▶ _Your assignment_: Exactly as written, please set down all of the entries again, with no pictures.
● ● ● ● ●
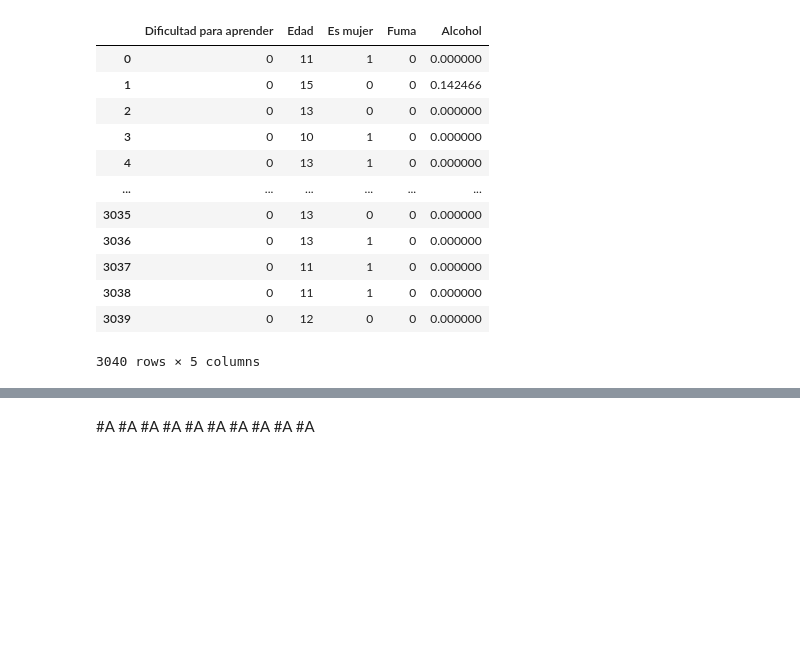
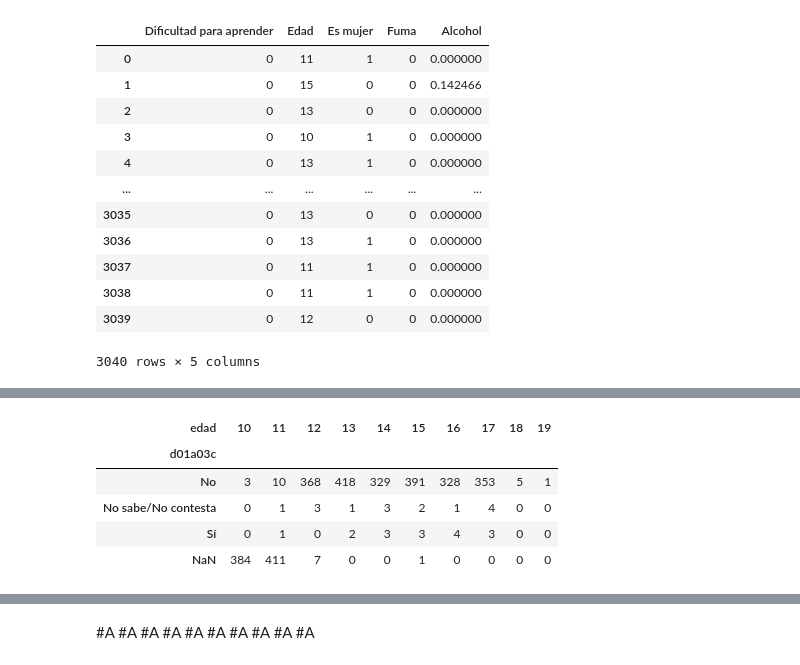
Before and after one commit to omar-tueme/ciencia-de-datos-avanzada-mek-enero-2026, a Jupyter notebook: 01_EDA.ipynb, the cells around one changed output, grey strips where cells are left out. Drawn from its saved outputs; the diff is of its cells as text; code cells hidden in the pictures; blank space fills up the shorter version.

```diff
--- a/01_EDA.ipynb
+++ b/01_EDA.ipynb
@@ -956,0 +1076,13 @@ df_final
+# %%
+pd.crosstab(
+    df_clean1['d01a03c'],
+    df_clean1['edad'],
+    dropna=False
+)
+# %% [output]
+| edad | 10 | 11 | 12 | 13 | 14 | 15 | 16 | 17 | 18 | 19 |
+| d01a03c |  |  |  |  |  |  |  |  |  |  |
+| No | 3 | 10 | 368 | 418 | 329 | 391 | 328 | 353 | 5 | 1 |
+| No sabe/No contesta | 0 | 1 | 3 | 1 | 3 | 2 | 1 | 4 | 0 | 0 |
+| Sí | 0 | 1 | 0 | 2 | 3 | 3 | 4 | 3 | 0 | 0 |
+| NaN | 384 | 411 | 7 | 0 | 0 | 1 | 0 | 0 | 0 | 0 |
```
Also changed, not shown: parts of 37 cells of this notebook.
● ● ● ● ●
▶ _Written response_:
Before and after one commit to omar-tueme/ciencia-de-datos-avanzada-mek-enero-2026, a Jupyter notebook: 01_EDA.ipynb, the cells around one changed output, grey strips where cells are left out. Drawn from its saved outputs; the diff is of its cells as text; code cells hidden in the pictures; blank space fills up the shorter version.

```diff
--- a/01_EDA.ipynb
+++ b/01_EDA.ipynb
@@ -956,0 +1076,13 @@ df_final
+# %%
+pd.crosstab(
+    df_clean1['d01a03c'],
+    df_clean1['edad'],
+    dropna=False
+)
+# %% [output]
+| edad | 10 | 11 | 12 | 13 | 14 | 15 | 16 | 17 | 18 | 19 |
+| d01a03c |  |  |  |  |  |  |  |  |  |  |
+| No | 3 | 10 | 368 | 418 | 329 | 391 | 328 | 353 | 5 | 1 |
+| No sabe/No contesta | 0 | 1 | 3 | 1 | 3 | 2 | 1 | 4 | 0 | 0 |
+| Sí | 0 | 1 | 0 | 2 | 3 | 3 | 4 | 3 | 0 | 0 |
+| NaN | 384 | 411 | 7 | 0 | 0 | 1 | 0 | 0 | 0 | 0 |
```
Also changed, not shown: parts of 37 cells of this notebook.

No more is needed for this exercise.